An incoming Tory government may change the law to allow contractors to ban Health and Safety Executive inspectors from sites
Under the proposals aired at the Conservative party conference earlier this month, firms would be able to arrange their own inspections, which would be carried out internally but audited externally, and “refuse entry to official inspectors thereafter”. HSE inspectors would only be granted access in “emergency” situations.
John Penrose, the shadow business minister, said: “We’ll change whatever we need to change.

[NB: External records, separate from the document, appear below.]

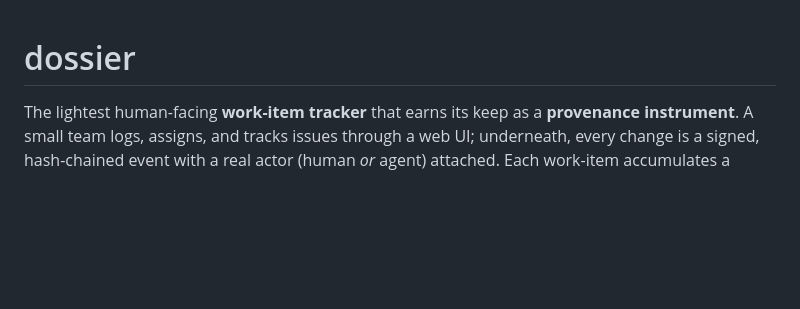
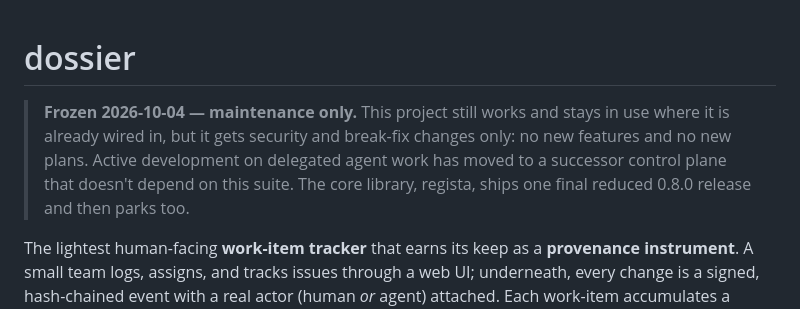
Before and after one commit to hraedon/dossier, a Markdown page: README.md, the part around the change. Rendered like a GitHub page; blank space fills up the shorter version.

Commit message:
Freeze: maintenance only from 2026-10-04
Co-Authored-By: Claude Opus 5.5 <noreply@anthropic.com>
Claude-Session: https://claude.ai/code/session_01H4AmiMcx1onZvHdHLKDUmC

```diff
--- a/README.md
+++ b/README.md
@@ -1,4 +1,11 @@
 # dossier
+
+> **Frozen 2026-10-04 — maintenance only.** This project still works and stays
+> in use where it is already wired in, but it gets security and break-fix
+> changes only: no new features and no new plans. Active development on
+> delegated agent work has moved to a successor control plane that doesn't
+> depend on this suite. The core library, regista, ships one final reduced
+> 0.8.0 release and then parks too.
 
 The lightest human-facing **work-item tracker** that earns its keep as a
 **provenance instrument**. A small team logs, assigns, and tracks issues through a
```
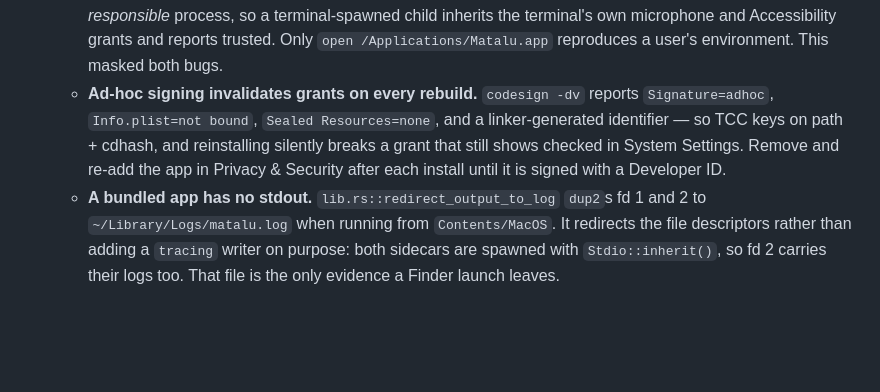
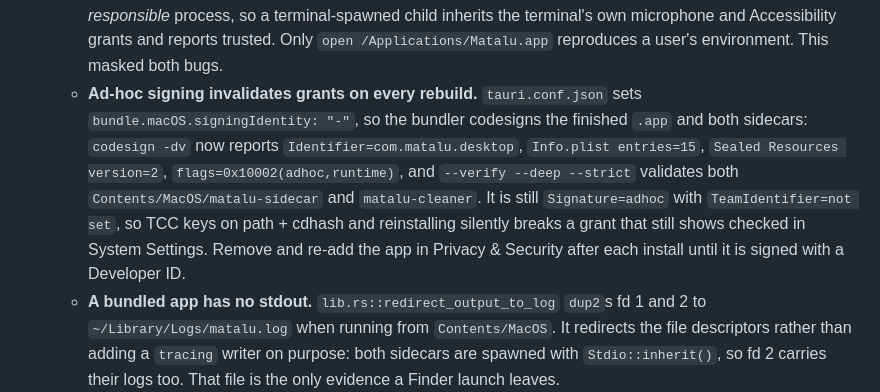
Before and after one commit to SrujanPendurthi/matalu, a Markdown page: CLAUDE.md, the part around the change. Drawn GitHub-style; blank space fills up the shorter version.

Commit message:
corrects the ad-hoc signing description
Verified against a real `cargo tauri build`: with signingIdentity "-" the
bundler signs both sidecars and then the .app, so the bundle no longer looks
the way this bullet described. `Info.plist=not bound` and
`Sealed Resources=none` are gone, the identifier is com.matalu.desktop rather
than linker-generated, and the hardened runtime flag is set.

The caveat itself stands: still adhoc, still no TeamIdentifier, so TCC keys
on path + cdhash and every rebuild invalidates the grants.

Co-Authored-By: Claude Opus 5 <noreply@anthropic.com>
Claude-Session: https://claude.ai/code/session_01NQGh7RLZhPiz8NEVBggvgN

```diff
--- a/CLAUDE.md
+++ b/CLAUDE.md
@@ -125,7 +125,7 @@ cpal mic (48 kHz) → resample→16k mono → Python parakeet-mlx sidecar → br
   - **`src-tauri/Info.plist` is load-bearing.** `tauri-bundler` merges it into the bundle; it declares `NSMicrophoneUsageDescription`. Without that string macOS never prompts and TCC denies the mic — but CoreAudio's HAL does not report the denial. `build_input_stream` succeeds and delivers **zeros**, so the sidecar warms, the session marks ready, and the RMS VAD never fires. Symptom: "ready, transcribing nothing."
   - **Accessibility is the same class of failure.** Untrusted ⇒ `CGEvent.post` is a no-op and every keystroke is discarded with no error. `injector::prompt_for_accessibility` (called from `pipeline::start`) shows the system dialog, and the injector thread logs an error the first time it discards text.
   - **Never test permissions by running the binary from a shell.** macOS attributes the TCC check to the *responsible* process, so a terminal-spawned child inherits the terminal's own microphone and Accessibility grants and reports trusted. Only `open /Applications/Matalu.app` reproduces a user's environment. This masked both bugs.
-  - **Ad-hoc signing invalidates grants on every rebuild.** `codesign -dv` reports `Signature=adhoc`, `Info.plist=not bound`, `Sealed Resources=none`, and a linker-generated identifier — so TCC keys on path + cdhash, and reinstalling silently breaks a grant that still shows checked in System Settings. Remove and re-add the app in Privacy & Security after each install until it is signed with a Developer ID.
+  - **Ad-hoc signing invalidates grants on every rebuild.** `tauri.conf.json` sets `bundle.macOS.signingIdentity: "-"`, so the bundler codesigns the finished `.app` and both sidecars: `codesign -dv` now reports `Identifier=com.matalu.desktop`, `Info.plist entries=15`, `Sealed Resources version=2`, `flags=0x10002(adhoc,runtime)`, and `--verify --deep --strict` validates both `Contents/MacOS/matalu-sidecar` and `matalu-cleaner`. It is still `Signature=adhoc` with `TeamIdentifier=not set`, so TCC keys on path + cdhash and reinstalling silently breaks a grant that still shows checked in System Settings. Remove and re-add the app in Privacy & Security after each install until it is signed with a Developer ID.
   - **A bundled app has no stdout.** `lib.rs::redirect_output_to_log` `dup2`s fd 1 and 2 to `~/Library/Logs/matalu.log` when running from `Contents/MacOS`. It redirects the file descriptors rather than adding a `tracing` writer on purpose: both sidecars are spawned with `Stdio::inherit()`, so fd 2 carries their logs too. That file is the only evidence a Finder launch leaves.
 - **Packaging bundles *both* sidecars — `sidecar/build_sidecar.sh` builds and stages them.** `externalBin` lists `binaries/matalu-sidecar` (ASR, `matalu-sidecar.spec`) and `binaries/matalu-cleaner` (cleanup, `matalu-cleaner.spec`). The cleaner bundle is ~364 MB and **carries the QLoRA adapter inside it** via `datas`; `clean_sidecar.py::_resource_dir()` resolves `sys._MEIPASS` when frozen so `resolve_adapter()` finds it. Verified: the built binary logs `system prompt: short (tuned)` and cleans correctly.
   - **The adapter is why this needs a guard, not just a build step.** Cleanup is best-effort — the app pastes raw text whenever the cleaner is unavailable — so a bundle missing the adapter would look like it worked while silently running the base model (12.6% of the achievable cleanup instead of 76.1%). Two defenses: `matalu-cleaner.spec` refuses to build if `sidecar/adapters/cleanup/` is absent, and `build_sidecar.sh` runs the built binary and fails unless it reports the tuned prompt. Both were tested against a deliberately adapter-less build.
```
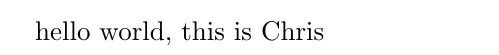
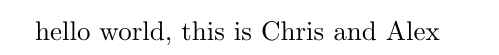
Before and after one commit to PCCMathSAC/PCCMathProgramReview2014, a LaTeX document (MathSACProgramReview2014.tex): part of the page, cut so that both start at the same text. Compiled offline with pdfLaTeX.

Commit message:
Alex playing more with git

```diff
--- a/MathSACProgramReview2014.tex
+++ b/MathSACProgramReview2014.tex
@@ -2,5 +2,5 @@
 
 \begin{document}
 
-hello world, this is Chris
+hello world, this is Chris and Alex
 \end{document}
```
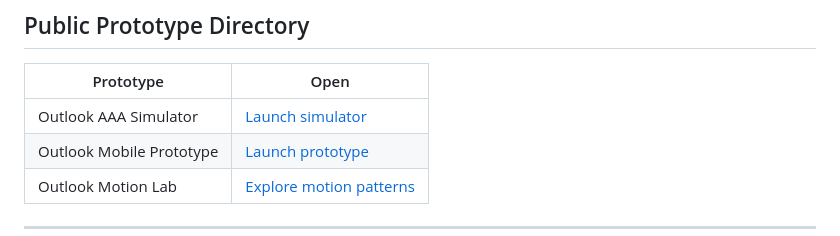
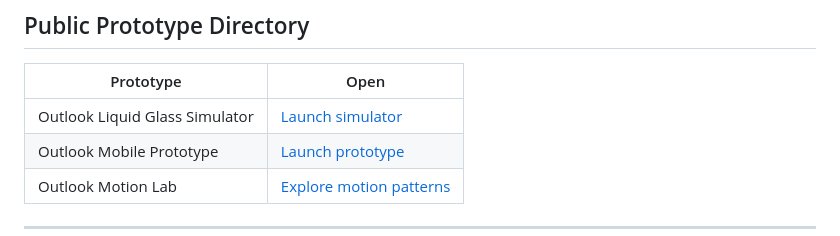
Before and after one commit to meksharma/outlook-aaa-motion-lab, a Markdown page: README.md, the part around the change. GitHub-like rendering.

Commit message:
Update Liquid Glass simulator link

```diff
--- a/README.md
+++ b/README.md
@@ -12,7 +12,7 @@ No installation or Microsoft sign-in is required. Open the link in any modern br
 
 | Prototype | Open |
 | --- | --- |
-| Outlook AAA Simulator | [Launch simulator](https://meksharma.github.io/outlook-aaa-simulator/) |
+| Outlook Liquid Glass Simulator | [Launch simulator](https://meksharma.github.io/outlook-liquid-glass-simulator/) |
 | Outlook Mobile Prototype | [Launch prototype](https://meksharma.github.io/outlook-mobile/) |
 | Outlook Motion Lab | [Explore motion patterns](https://meksharma.github.io/outlook-motion-lab/) |
 
```
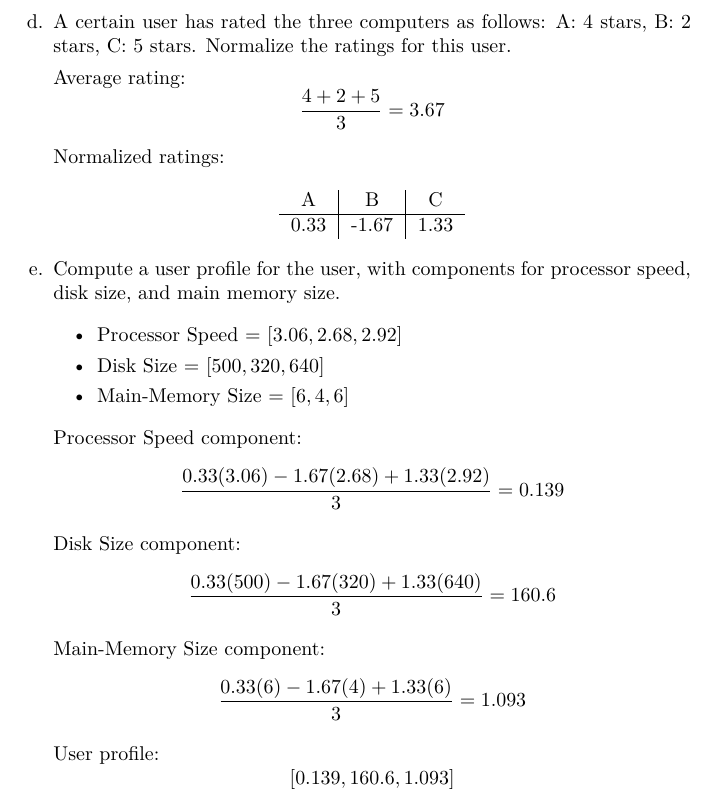
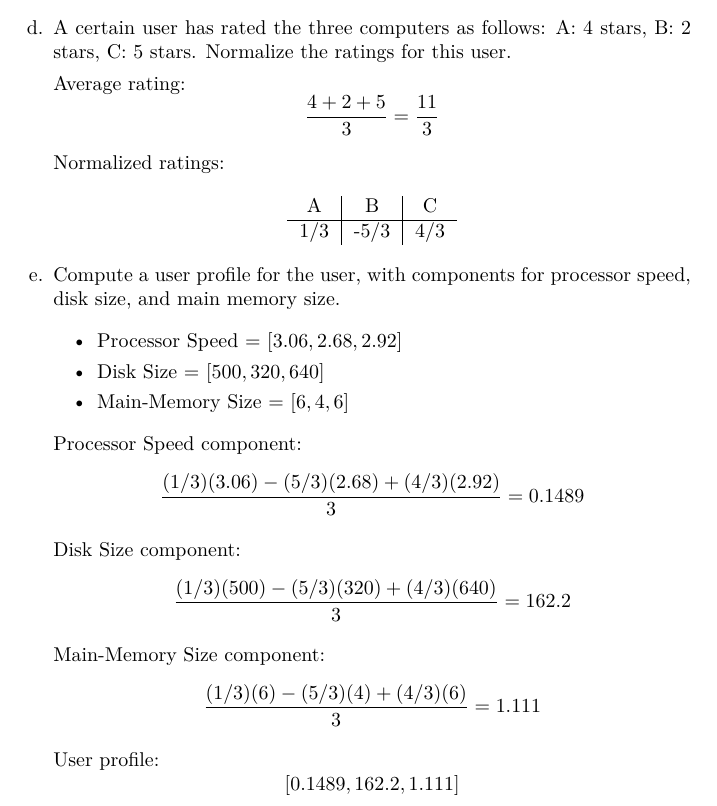
Before and after one commit to chrisprinz/epicdatamining, a LaTeX problem sheet (Michael/Exercise7/Solution7.tex): part of page 2 of 3, cut so that both start at the same text. Compiled offline with pdfLaTeX.

Commit message:
Fixed precision.

```diff
--- a/Michael/Exercise7/Solution7.tex
+++ b/Michael/Exercise7/Solution7.tex
@@ -77,13 +77,13 @@ We may imagine these values as defining a vector for each computer; for instance
 
 \item{A certain user has rated the three computers as follows: A: 4 stars, B: 2 stars, C: 5 stars. Normalize the ratings for this user.
 
-Average rating: $$\frac{4+2+5}{3} = 3.67$$
+Average rating: $$\frac{4+2+5}{3} = \frac{11}{3}$$
 
 Normalized ratings:
 	\begin{center}
 	\begin{tabular}{ c | c | c }
 		A    & B     & C    \\ \hline
-		0.33 & -1.67 & 1.33
+		1/3 & -5/3 & 4/3
 	\end{tabular}
 \end{center}
 }
@@ -96,16 +96,16 @@ Normalized ratings:
 	\end{itemize}
 
 	Processor Speed component:
-	$$\frac{0.33(3.06)-1.67(2.68)+1.33(2.92)}{3} = 0.139$$
+	$$\frac{(1/3)(3.06)-(5/3)(2.68)+(4/3)(2.92)}{3} = 0.1489$$
 
 	Disk Size component:
-	$$\frac{0.33(500)-1.67(320)+1.33(640)}{3} = 160.6$$
+	$$\frac{(1/3)(500)-(5/3)(320)+(4/3)(640)}{3} = 162.2$$
 
 	Main-Memory Size component:
-	$$\frac{0.33(6)-1.67(4)+1.33(6)}{3} = 1.093$$
+	$$\frac{(1/3)(6)-(5/3)(4)+(4/3)(6)}{3} = 1.111$$
 
 	User profile:
-	$$[0.139, 160.6, 1.093]$$
+	$$[0.1489, 162.2, 1.111]$$
 
 }
 \end{enumerate}
```
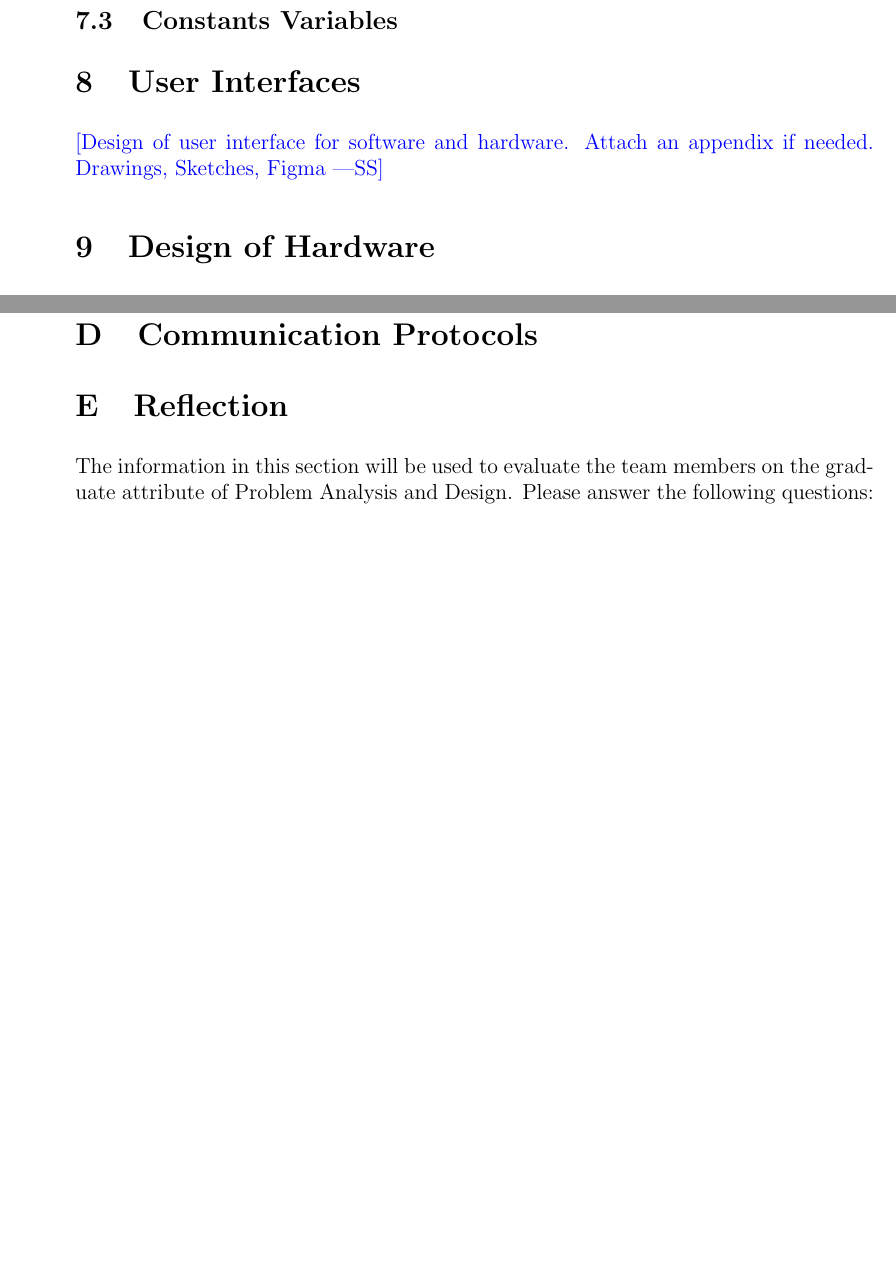
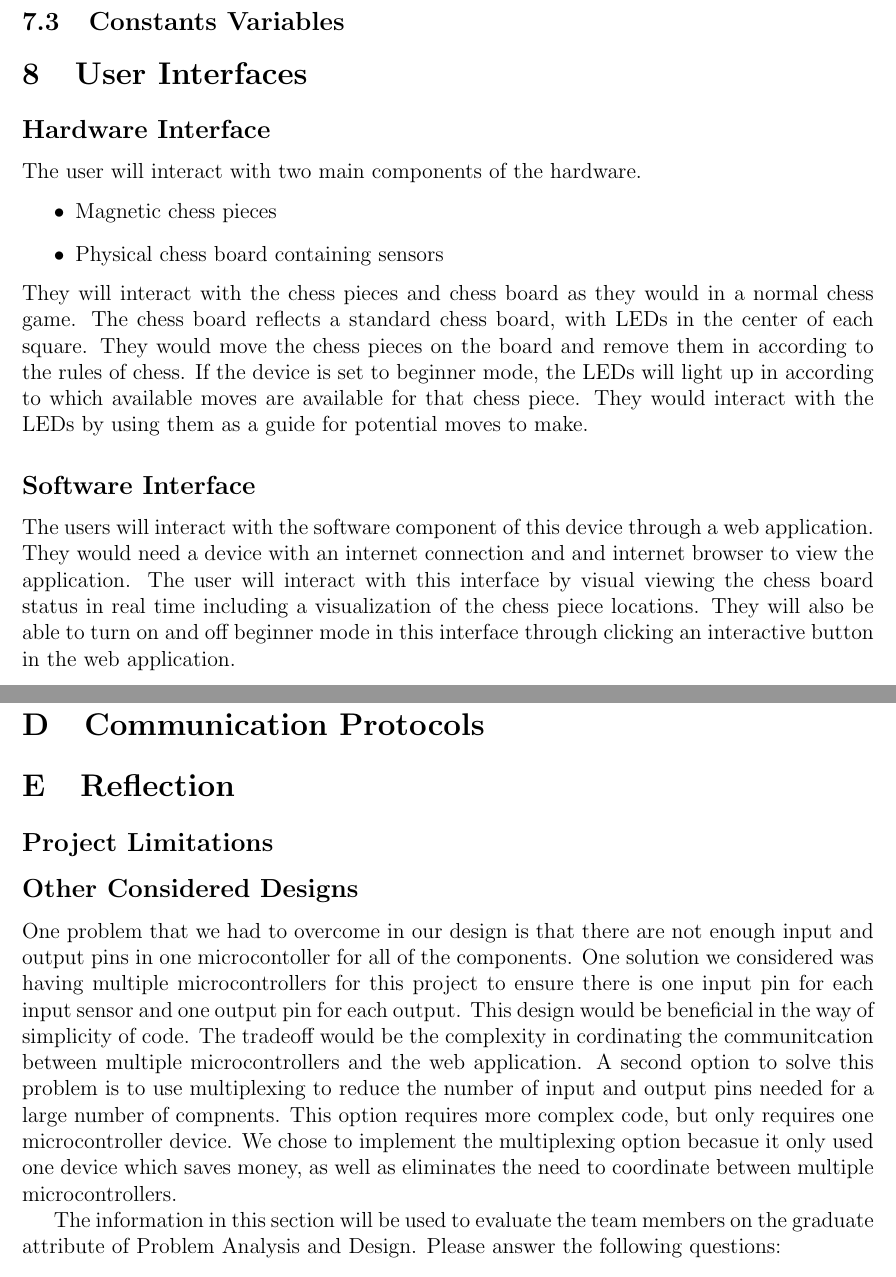
Before and after one commit to JonCels/chess-connect, a LaTeX document (docs/Design/SystDesign/SystDes.tex): two parts of pages 7 and 8 of 8 before the commit and two parts of pages 7 and 9 of 9 after it, joined at a grey line, cut so that both start at the same text, the shorter picture padded with empty space. Compiled offline with pdfLaTeX.

Commit message:
add section in refelection

```diff
--- a/docs/Design/SystDesign/SystDes.tex
+++ b/docs/Design/SystDesign/SystDes.tex
@@ -133,8 +138,21 @@ your system and the environment around it.)}
 
 \section{User Interfaces}
 
-\wss{Design of user interface for software and hardware.  Attach an appendix if
-needed. Drawings, Sketches, Figma}
+\subsection*{Hardware Interface}
+The user will interact with two main components of the hardware.
+\begin{itemize}
+  \item Magnetic chess pieces
+  \item Physical chess board containing sensors
+\end{itemize}
+They will interact with the chess pieces and chess board as they would in a normal chess game. The chess board reflects a standard chess board, with
+LEDs in the center of each square. They would move the chess pieces on the board and remove them in according to the rules of chess. If the device
+is set to beginner mode, the LEDs will light up in according to which available moves are available for that chess piece. They would interact with the LEDs
+by using them as a guide for potential moves to make.
+
+\subsection*{Software Interface}
+The users will interact with the software component of this device through a web application. They would need a device with an internet connection and and internet browser
+to view the application. The user will interact with this interface by visual viewing the chess board status in real time including a visualization of the chess piece locations.
+They will also be able to turn on and off beginner mode in this interface through clicking an interactive button in the web application.
 
 \section{Design of Hardware}
 
@@ -179,6 +197,16 @@ interaction with, the user interface}
 
 \section{Reflection}
 
+\subsection*{Project Limitations}
+
+\subsection*{Other Considered Designs}
+One problem that we had to overcome in our design is that there are not enough input and output pins in one microcontoller for all of the components.
+One solution we considered was having multiple microcontrollers for this project to ensure there is one input pin for each input sensor and one output pin for each output.
+This design would be beneficial in the way of simplicity of code. The tradeoff would be the complexity in cordinating the communitcation between multiple microcontrollers and the
+web application. A second option to solve this problem is to use multiplexing to reduce the number of input and output pins needed for a large number of compnents.
+This option requires more complex code, but only requires one microcontroller device. We chose to implement the multiplexing option becasue it only used one device which saves money,
+as well as eliminates the need to coordinate between multiple microcontrollers.
+
 The information in this section will be used to evaluate the team members on the
 graduate attribute of Problem Analysis and Design.  Please answer the following questions:
 
```
Also changed, not shown: docs/Design/SystDesign/SystDes.pdf, docs/Design/SystDesign/SystDes.tex (23 more changed lines).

We might be able to adapt current legislation or make it a statutory instrument, but we’re committed to doing this, and we will change whatever is required.”
Penrose admitted internal inspectors would not have the power to prosecute, but could act as whistleblowers to the HSE if a company was breaching health and safety law. However he insisted it was “too early to say” whether the plans would lead to a reduction in HSE staff.
We might be able to adapt current legislation or make it a statutory instrument
Kizzy Austin, a health and safety lawyer at Pinsent Masons, said legislation would be necessary if the proposals were accepted because the Health and Safety at Work Act 1974 allows government inspectors to access any site. “Lots of changes would have to be made, including all the health and safety guidance and codes of practice,” she said.
The inquiry into construction deaths by Rita Donaghy this year looked at the idea of self-regulation, but concluded it would be a “retrograde” step that posed “unacceptable risks”.
Alan Ritchie, general secretary, of construction union Ucatt, said the plans were badly thought out and should be “consigned to the wastebasket”.